> _PROBLEM TO SOLVE_
From the listing below, pull each line that includes "offsets".

> _RECORD EXTRACTS_
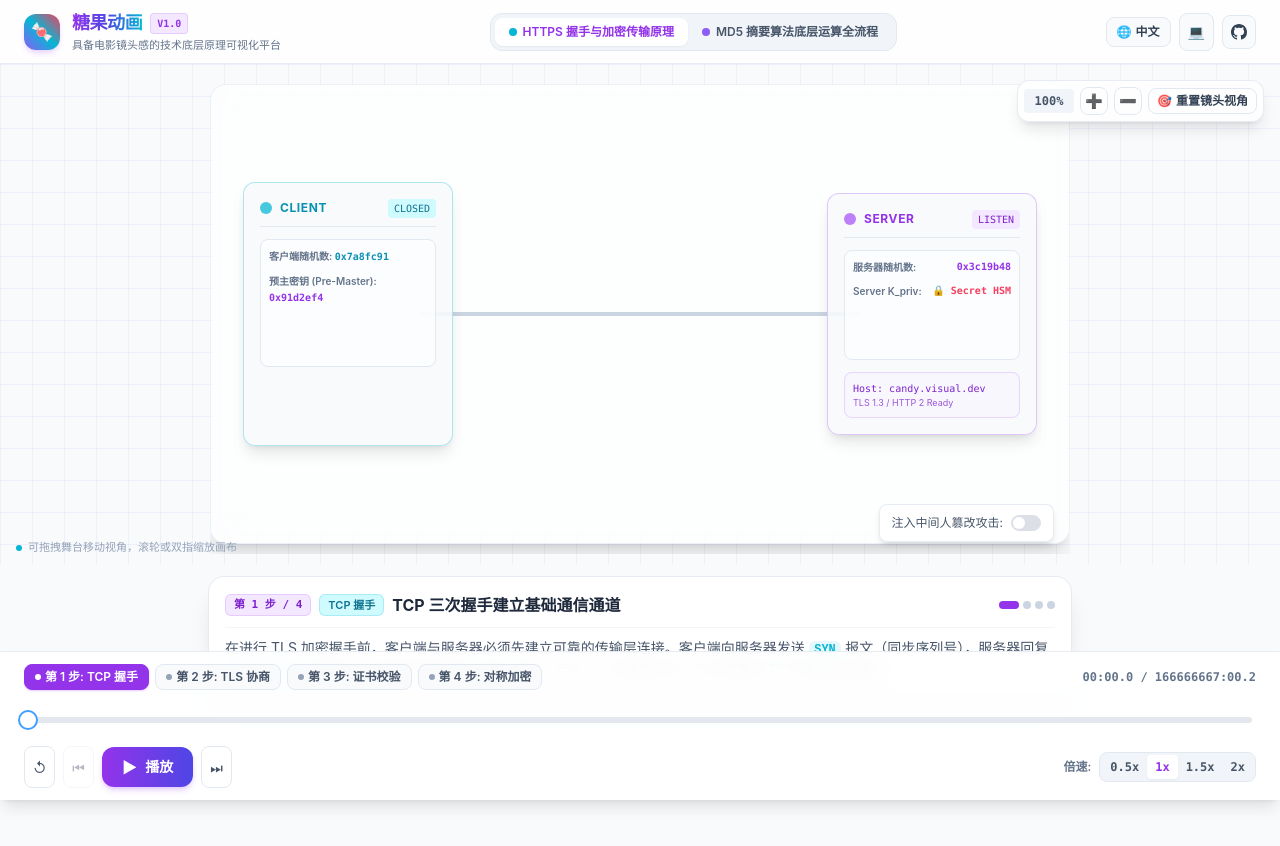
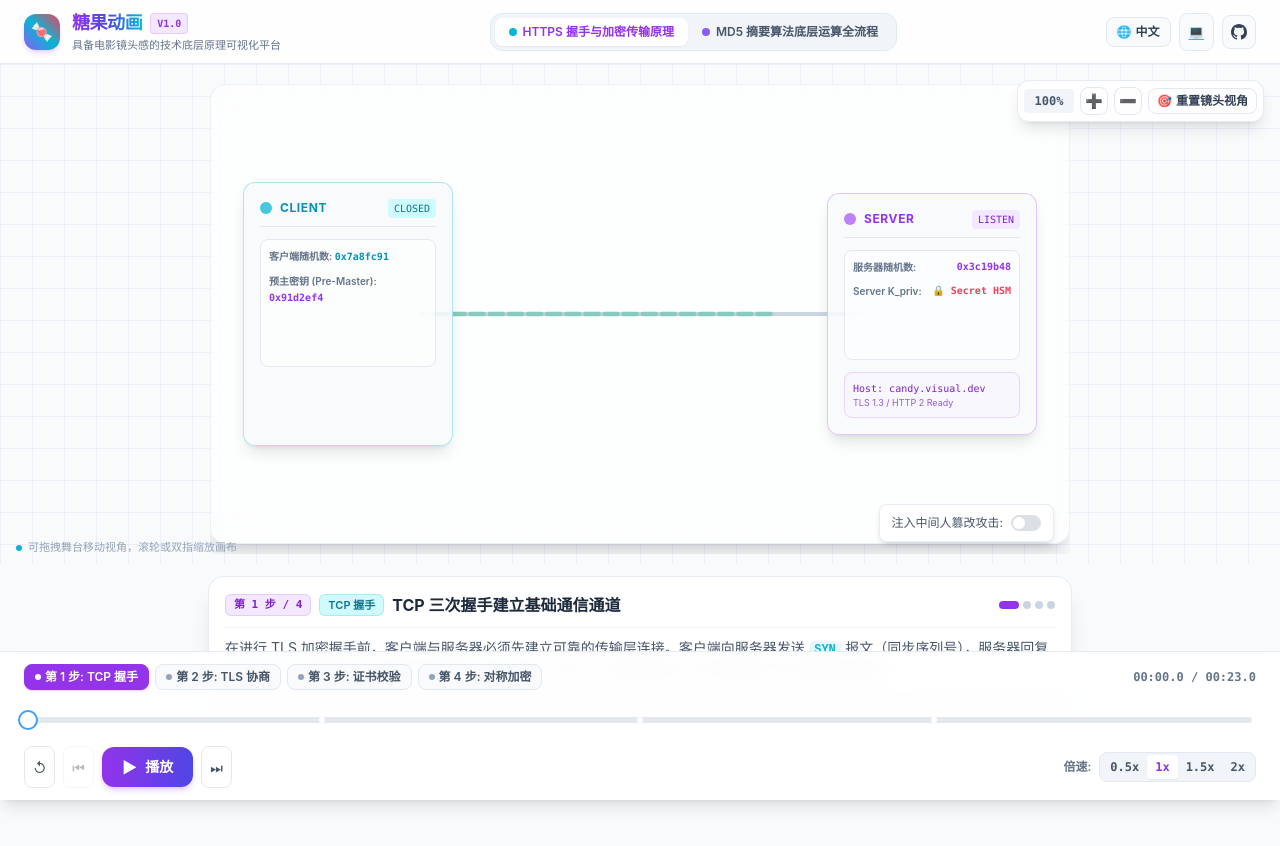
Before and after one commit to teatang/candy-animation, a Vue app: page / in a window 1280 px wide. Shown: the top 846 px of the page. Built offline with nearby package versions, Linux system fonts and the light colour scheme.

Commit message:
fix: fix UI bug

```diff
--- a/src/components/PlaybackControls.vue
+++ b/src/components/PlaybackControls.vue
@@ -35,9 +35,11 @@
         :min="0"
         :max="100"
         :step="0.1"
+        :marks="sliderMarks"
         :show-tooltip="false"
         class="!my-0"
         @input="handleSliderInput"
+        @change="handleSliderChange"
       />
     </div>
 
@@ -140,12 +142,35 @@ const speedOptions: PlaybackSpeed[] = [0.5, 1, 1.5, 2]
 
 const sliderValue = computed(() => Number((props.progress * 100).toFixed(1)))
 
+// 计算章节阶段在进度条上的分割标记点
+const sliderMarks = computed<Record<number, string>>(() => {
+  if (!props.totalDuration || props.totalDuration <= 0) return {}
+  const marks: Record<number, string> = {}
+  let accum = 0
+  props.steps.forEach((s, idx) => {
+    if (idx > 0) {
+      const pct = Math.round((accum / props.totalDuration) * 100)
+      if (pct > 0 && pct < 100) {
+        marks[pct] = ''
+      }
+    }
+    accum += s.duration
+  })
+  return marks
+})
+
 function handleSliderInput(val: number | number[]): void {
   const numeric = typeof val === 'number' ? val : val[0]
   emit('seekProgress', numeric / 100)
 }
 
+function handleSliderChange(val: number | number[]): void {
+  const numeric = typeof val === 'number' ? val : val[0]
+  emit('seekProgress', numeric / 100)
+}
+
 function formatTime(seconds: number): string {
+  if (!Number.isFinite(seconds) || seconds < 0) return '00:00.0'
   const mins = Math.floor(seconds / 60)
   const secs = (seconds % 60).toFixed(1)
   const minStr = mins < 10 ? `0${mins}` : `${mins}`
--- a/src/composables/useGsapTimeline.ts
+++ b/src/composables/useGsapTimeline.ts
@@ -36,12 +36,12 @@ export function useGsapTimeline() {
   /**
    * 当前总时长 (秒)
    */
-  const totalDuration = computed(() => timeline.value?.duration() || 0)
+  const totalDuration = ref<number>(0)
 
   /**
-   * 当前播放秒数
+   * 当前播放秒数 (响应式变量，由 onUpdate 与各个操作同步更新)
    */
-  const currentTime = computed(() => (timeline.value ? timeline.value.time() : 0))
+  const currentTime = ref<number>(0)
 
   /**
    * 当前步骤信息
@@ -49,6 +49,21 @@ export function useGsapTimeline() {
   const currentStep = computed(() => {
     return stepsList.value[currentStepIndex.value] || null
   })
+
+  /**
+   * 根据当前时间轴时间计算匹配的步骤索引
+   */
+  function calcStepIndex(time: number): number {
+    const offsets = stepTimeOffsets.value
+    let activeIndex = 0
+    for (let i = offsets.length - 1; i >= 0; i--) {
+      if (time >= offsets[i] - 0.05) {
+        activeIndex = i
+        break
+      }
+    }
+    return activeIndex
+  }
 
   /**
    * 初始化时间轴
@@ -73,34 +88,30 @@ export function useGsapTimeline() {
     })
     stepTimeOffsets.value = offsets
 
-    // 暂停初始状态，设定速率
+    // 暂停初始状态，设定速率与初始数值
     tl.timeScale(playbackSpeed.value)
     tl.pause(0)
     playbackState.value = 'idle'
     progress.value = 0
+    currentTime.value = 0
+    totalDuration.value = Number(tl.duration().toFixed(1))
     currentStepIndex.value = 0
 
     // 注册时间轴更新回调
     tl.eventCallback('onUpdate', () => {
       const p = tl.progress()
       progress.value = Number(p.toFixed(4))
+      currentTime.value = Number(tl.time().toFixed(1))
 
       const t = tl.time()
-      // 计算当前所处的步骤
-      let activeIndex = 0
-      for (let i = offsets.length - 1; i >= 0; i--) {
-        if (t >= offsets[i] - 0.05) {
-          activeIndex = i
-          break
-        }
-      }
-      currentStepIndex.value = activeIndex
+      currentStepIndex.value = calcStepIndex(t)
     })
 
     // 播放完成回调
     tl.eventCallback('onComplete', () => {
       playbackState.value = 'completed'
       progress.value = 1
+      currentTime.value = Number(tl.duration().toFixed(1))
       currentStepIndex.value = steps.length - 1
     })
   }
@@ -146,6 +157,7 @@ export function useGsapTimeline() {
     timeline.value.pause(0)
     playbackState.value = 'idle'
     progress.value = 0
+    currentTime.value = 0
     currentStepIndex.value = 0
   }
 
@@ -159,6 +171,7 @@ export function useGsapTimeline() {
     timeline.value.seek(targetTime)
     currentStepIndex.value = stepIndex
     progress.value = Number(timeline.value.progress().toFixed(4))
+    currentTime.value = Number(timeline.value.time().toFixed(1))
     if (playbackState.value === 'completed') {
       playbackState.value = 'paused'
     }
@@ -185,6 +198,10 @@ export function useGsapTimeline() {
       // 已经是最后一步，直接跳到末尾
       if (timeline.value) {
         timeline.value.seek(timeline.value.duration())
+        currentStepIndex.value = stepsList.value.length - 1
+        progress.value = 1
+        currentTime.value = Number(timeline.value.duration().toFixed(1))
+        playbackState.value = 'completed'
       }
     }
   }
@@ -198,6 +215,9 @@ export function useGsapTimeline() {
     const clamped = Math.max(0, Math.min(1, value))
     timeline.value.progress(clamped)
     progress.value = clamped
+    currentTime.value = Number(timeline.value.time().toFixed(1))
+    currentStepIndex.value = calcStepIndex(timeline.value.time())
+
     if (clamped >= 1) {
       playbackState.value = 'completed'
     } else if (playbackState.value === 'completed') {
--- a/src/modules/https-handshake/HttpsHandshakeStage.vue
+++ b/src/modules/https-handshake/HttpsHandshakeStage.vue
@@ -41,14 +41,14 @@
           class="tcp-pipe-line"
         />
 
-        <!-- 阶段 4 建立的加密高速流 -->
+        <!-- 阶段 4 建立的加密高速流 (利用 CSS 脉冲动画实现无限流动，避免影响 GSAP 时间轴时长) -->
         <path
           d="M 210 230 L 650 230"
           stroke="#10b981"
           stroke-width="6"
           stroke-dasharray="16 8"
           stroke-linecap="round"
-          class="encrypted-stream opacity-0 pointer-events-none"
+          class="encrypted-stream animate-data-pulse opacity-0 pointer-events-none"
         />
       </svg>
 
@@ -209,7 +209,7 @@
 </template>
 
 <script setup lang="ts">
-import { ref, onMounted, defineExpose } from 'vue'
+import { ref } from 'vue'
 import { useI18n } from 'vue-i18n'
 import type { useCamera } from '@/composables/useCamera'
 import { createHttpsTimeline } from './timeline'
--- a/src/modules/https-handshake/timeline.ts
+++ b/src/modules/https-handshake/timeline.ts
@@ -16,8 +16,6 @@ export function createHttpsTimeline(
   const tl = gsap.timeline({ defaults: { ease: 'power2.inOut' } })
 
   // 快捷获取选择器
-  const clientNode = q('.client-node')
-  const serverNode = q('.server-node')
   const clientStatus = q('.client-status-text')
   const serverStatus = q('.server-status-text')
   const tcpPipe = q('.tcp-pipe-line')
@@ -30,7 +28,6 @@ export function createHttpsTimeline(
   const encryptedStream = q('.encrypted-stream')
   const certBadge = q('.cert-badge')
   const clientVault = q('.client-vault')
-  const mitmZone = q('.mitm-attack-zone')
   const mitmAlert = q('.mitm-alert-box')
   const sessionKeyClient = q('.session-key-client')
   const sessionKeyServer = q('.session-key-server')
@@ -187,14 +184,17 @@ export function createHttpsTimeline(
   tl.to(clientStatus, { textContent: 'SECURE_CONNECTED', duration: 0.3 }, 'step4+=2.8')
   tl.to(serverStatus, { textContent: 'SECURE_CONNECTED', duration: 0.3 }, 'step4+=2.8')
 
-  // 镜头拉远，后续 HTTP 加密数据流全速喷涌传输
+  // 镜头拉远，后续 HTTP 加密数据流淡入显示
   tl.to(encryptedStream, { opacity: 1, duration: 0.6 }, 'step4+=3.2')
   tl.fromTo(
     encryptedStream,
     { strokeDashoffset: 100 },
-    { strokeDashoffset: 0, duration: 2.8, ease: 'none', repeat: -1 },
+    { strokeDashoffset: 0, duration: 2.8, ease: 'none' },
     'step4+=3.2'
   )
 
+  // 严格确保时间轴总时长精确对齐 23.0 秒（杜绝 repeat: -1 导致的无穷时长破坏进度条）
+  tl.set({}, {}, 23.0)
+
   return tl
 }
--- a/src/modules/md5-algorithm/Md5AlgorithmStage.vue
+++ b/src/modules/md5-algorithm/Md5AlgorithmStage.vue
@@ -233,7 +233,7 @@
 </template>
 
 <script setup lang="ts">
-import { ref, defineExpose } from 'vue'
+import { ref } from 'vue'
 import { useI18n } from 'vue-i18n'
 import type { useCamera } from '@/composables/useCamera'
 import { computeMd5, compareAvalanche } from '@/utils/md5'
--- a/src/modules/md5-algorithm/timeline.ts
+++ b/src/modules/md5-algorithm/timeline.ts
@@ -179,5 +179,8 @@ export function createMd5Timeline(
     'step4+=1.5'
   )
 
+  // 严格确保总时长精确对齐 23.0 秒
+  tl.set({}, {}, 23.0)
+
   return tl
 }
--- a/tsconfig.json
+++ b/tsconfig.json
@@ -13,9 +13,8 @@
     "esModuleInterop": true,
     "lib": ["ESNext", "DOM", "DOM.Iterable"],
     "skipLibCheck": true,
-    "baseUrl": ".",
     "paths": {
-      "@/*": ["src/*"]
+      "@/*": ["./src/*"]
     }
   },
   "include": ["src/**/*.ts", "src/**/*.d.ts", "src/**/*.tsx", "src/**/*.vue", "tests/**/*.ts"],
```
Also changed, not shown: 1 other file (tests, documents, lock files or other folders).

> _WRITTEN RESPONSE_
+    const offsets = stepTimeOffsets.value
+    for (let i = offsets.length - 1; i >= 0; i--) {
+      if (time >= offsets[i] - 0.05) {
     stepTimeOffsets.value = offsets
-      for (let i = offsets.length - 1; i >= 0; i--) {
-        if (t >= offsets[i] - 0.05) {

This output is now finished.